Antony's marriages and descendants
- Marriage to Fadia
- Marriage to Antonia Hybrida (his direct cousin)
- Marriage to Fulvia
- Marriage to Octavia
- Children with Cleopatra
- 83 BC—born in Rome
- 54–50 BC—joins Caesar's staff in Gaul and fights in the Gallic wars
- 50 BC—tribune of the plebianss
- 48 BC—master of the horse
- 47 BC—ruinous administration of Italy: political exile
- 44 BC—consul with Caesar
- 43 BC—forms the second triumvirate with Octavian and Lepidus
- 42 BC—defeats Cassius and Brutus; travels through the East
- 41 BC—meets Cleopatra
- 40 BC—returns to Rome, marries Octavia; treaty of Brundisium
- 38 BC—treaty of Tarentum: triumvirate renewed until 33 BC
- 36 BC—disastrous campaign against the Parthians
- 35 BC—conquers Armenia
- 34 BC—the donations of Alexandria
- 33 BC—end of the triumvirate
- 32 BC—exchange of accusations between Octavian and Antony
- 31 BC—battle of Actium
- 30 BC—Antony and Cleopatra commit suicide

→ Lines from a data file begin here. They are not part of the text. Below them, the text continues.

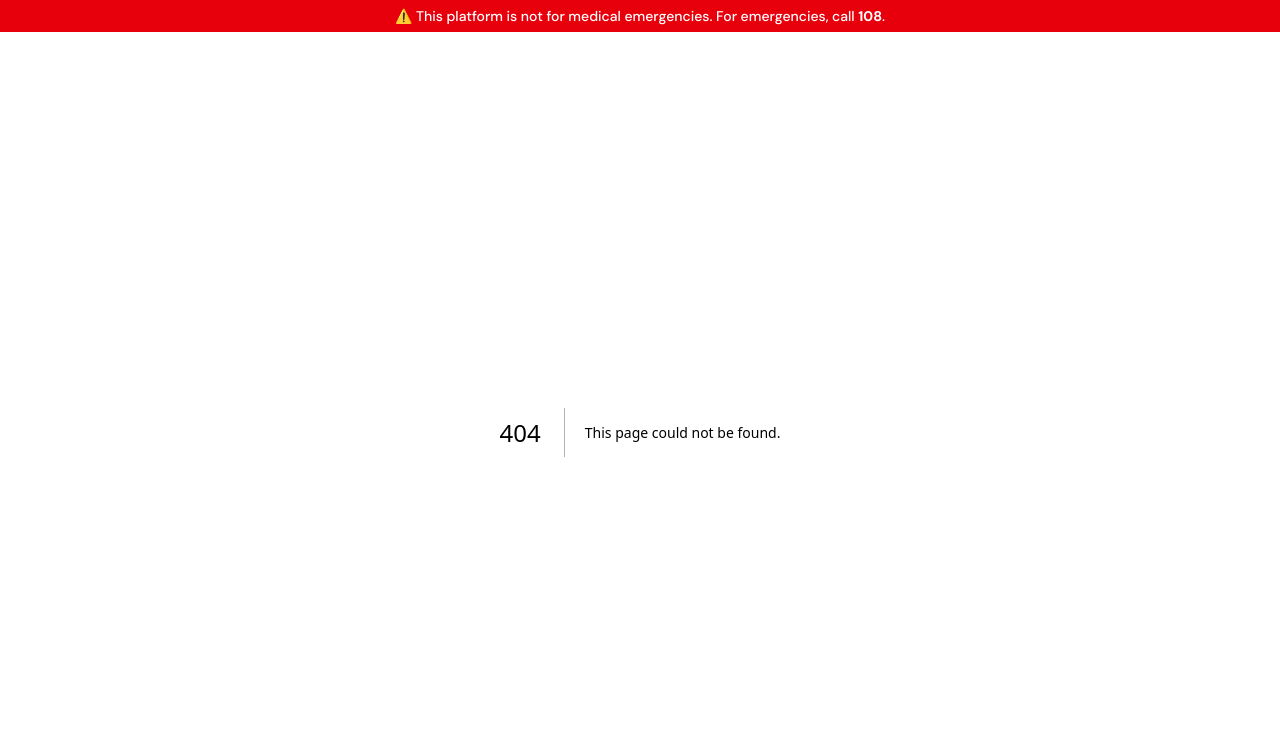
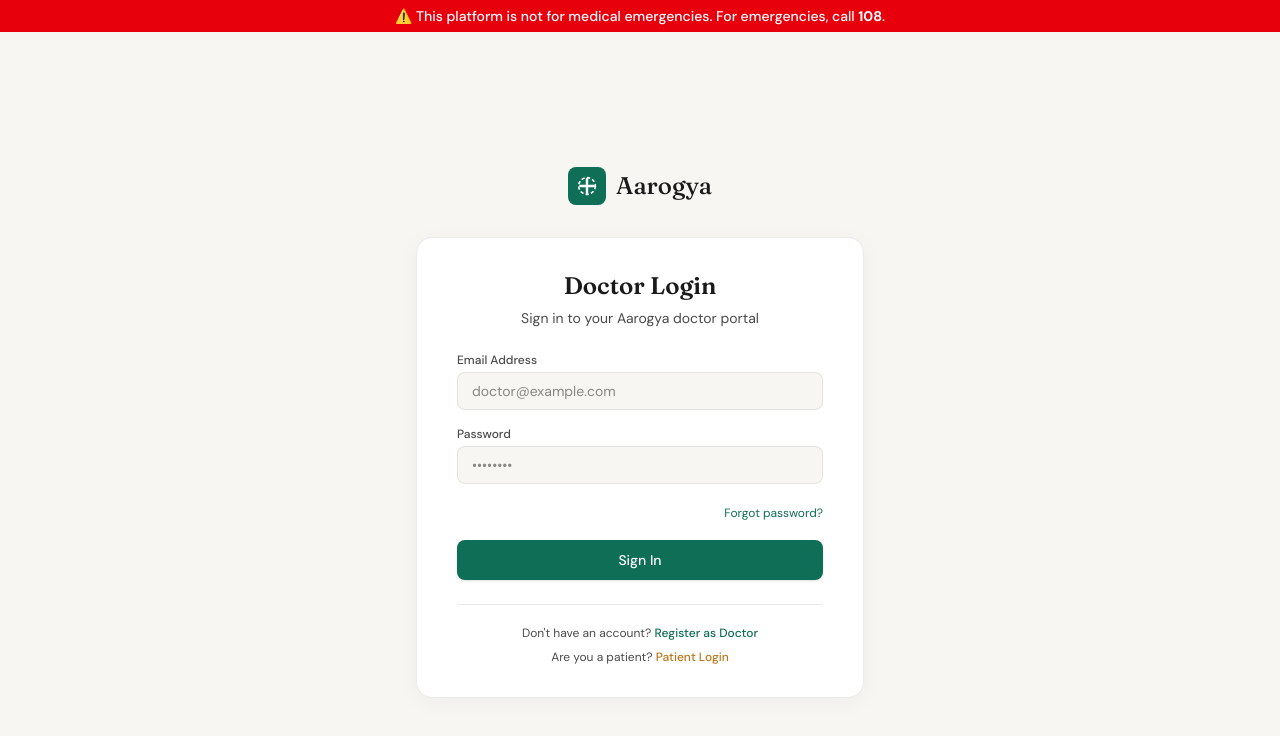
Before and after one commit to Vermaa-adi/Aarogya, a Next.js app in the folder apps/web/: page /auth/doctor/login in a window 1280 px wide. Before the commit this address had no page. Shown: the top 736 px of the page. Built offline with nearby package versions, Linux system fonts and the light colour scheme; no server answers.

Commit message:
feat(auth): add doctor login page with verification check
- Email+Password only (no OTP for doctors per spec)
- Role verification: rejects non-DOCTOR accounts
- Checks is_verified to route to dashboard or verification-pending
- Links to forgot-password and doctor signup

```diff
--- /dev/null
+++ b/apps/web/src/app/auth/doctor/login/actions.ts
@@ -0,0 +1,67 @@
+"use server";
+
+import { createClient } from "@/lib/supabase/server";
+import { z } from "zod";
+
+const doctorLoginSchema = z.object({
+  email: z.string().email("Please enter a valid email"),
+  password: z.string().min(1, "Password is required"),
+});
+
+export async function loginDoctor(prevState: unknown, formData: FormData) {
+  const email = formData.get("email") as string;
+  const password = formData.get("password") as string;
+
+  const result = doctorLoginSchema.safeParse({ email, password });
+  if (!result.success) {
+    const fieldErrors = result.error.flatten().fieldErrors;
+    return {
+      success: false,
+      errors: {
+        email: fieldErrors.email?.[0],
+        password: fieldErrors.password?.[0],
+      },
+    };
+  }
+
+  const supabase = await createClient();
+  if (!supabase) {
+    return { success: false, message: "Service not configured." };
+  }
+
+  const { data: authData, error } = await supabase.auth.signInWithPassword({
+    email: result.data.email,
+    password: result.data.password,
+  });
+
+  if (error) {
+    return { success: false, message: error.message };
+  }
+
+  // Verify role is DOCTOR
+  const { data: userData } = await supabase
+    .from("users")
+    .select("role")
+    .eq("id", authData.user.id)
+    .single();
+
+  if (userData?.role !== "DOCTOR") {
+    await supabase.auth.signOut();
+    return {
+      success: false,
+      message: "Access denied: This portal is for doctors only.",
+    };
+  }
+
+  // Check verification status
+  const { data: doctorProfile } = await supabase
+    .from("doctor_profiles")
+    .select("is_verified")
+    .eq("user_id", authData.user.id)
+    .single();
+
+  return {
+    success: true,
+    isVerified: doctorProfile?.is_verified ?? false,
+  };
+}
--- /dev/null
+++ b/apps/web/src/app/auth/doctor/login/page.tsx
@@ -0,0 +1,120 @@
+"use client";
+
+import { useActionState, useEffect } from "react";
+import { useRouter } from "next/navigation";
+import Link from "next/link";
+import { loginDoctor } from "./actions";
+
+export default function DoctorLoginPage() {
+  const router = useRouter();
+  const [state, formAction, isPending] = useActionState(loginDoctor, null);
+
+  useEffect(() => {
+    if (state?.success) {
+      if (state.isVerified) {
+        router.push("/doctor/dashboard");
+      } else {
+        router.push("/doctor/verification-pending");
+      }
+    }
+  }, [state, router]);
+
+  return (
+    <div>
+      <div className="text-center mb-6">
+        <h2 className="font-serif text-2xl font-semibold text-ink">
+          Doctor Login
+        </h2>
+        <p className="text-sm text-ink-mid mt-1.5">
+          Sign in to your Aarogya doctor portal
+        </p>
+      </div>
+
+      <form action={formAction} className="space-y-4">
+        {state?.message && (
+          <div className="bg-red-50 border border-red-200 text-red-700 text-sm px-4 py-3 rounded-lg">
+            {state.message}
+          </div>
+        )}
+
+        {/* Email */}
+        <div>
+          <label htmlFor="email" className="block text-xs font-medium text-ink-mid mb-1">
+            Email Address
+          </label>
+          <input
+            id="email"
+            name="email"
+            type="email"
+            required
+            placeholder="doctor@example.com"
+            className="w-full px-3.5 py-2 border border-border rounded-lg text-sm text-ink bg-off-white outline-none focus:border-teal transition-all"
+          />
+          {state?.errors?.email && (
+            <p className="text-xs text-red-600 mt-1">{state.errors.email}</p>
+          )}
+        </div>
+
+        {/* Password */}
+        <div>
+          <label htmlFor="password" className="block text-xs font-medium text-ink-mid mb-1">
+            Password
+          </label>
+          <input
+            id="password"
+            name="password"
+            type="password"
+            required
+            placeholder="••••••••"
+            className="w-full px-3.5 py-2 border border-border rounded-lg text-sm text-ink bg-off-white outline-none focus:border-teal transition-all"
+          />
+          {state?.errors?.password && (
+            <p className="text-xs text-red-600 mt-1">{state.errors.password}</p>
+          )}
+        </div>
+
+        {/* Forgot Password */}
+        <div className="text-right">
+          <Link href="/auth/forgot-password" className="text-xs text-teal hover:underline no-underline">
+            Forgot password?
+          </Link>
+        </div>
+
+        {/* Submit */}
+        <button
+          type="submit"
+          disabled={isPending}
+          className="w-full py-2.5 px-4 bg-teal hover:bg-teal-dark disabled:bg-teal-mid/50 text-white font-medium text-sm rounded-lg shadow-sm focus:outline-none focus:ring-2 focus:ring-offset-2 focus:ring-teal transition-colors duration-150 flex items-center justify-center gap-2 cursor-pointer"
+        >
+          {isPending ? (
+            <>
+              <svg className="animate-spin h-4 w-4 text-white" fill="none" viewBox="0 0 24 24">
+                <circle className="opacity-25" cx="12" cy="12" r="10" stroke="currentColor" strokeWidth="4" />
+                <path className="opacity-75" fill="currentColor" d="M4 12a8 8 0 018-8V0C5.373 0 0 5.373 0 12h4zm2 5.291A7.962 7.962 0 014 12H0c0 3.042 1.135 5.824 3 7.938l3-2.647z" />
+              </svg>
+              Signing in...
+            </>
+          ) : (
+            "Sign In"
+          )}
+        </button>
+      </form>
+
+      {/* Alternative actions */}
+      <div className="mt-6 pt-5 border-t border-border text-center space-y-2">
+        <p className="text-xs text-ink-mid">
+          Don&apos;t have an account?{" "}
+          <Link href="/auth/doctor/signup" className="font-medium text-teal hover:underline no-underline">
+            Register as Doctor
+          </Link>
+        </p>
+        <p className="text-xs text-ink-mid">
+          Are you a patient?{" "}
+          <Link href="/auth/login" className="font-medium text-amber hover:underline no-underline">
+            Patient Login
+          </Link>
+        </p>
+      </div>
+    </div>
+  );
+}
```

- Antony section in Lives of the Noble Greeks and Romans by Plutarch, of which the English translation is contained in following Project Gutenberg e-text Plutarch: Lives of the noble Grecians and Romans – Note that parts of Antony's story are in Plutarch's life descriptions of Pompey, Caesar, Cicero, etc..., all of these contained in that same e-text.
1- Marcus Antonius Marci Filius Marci Nepos, in English "Mark Antony, son of Mark, grandson of Mark".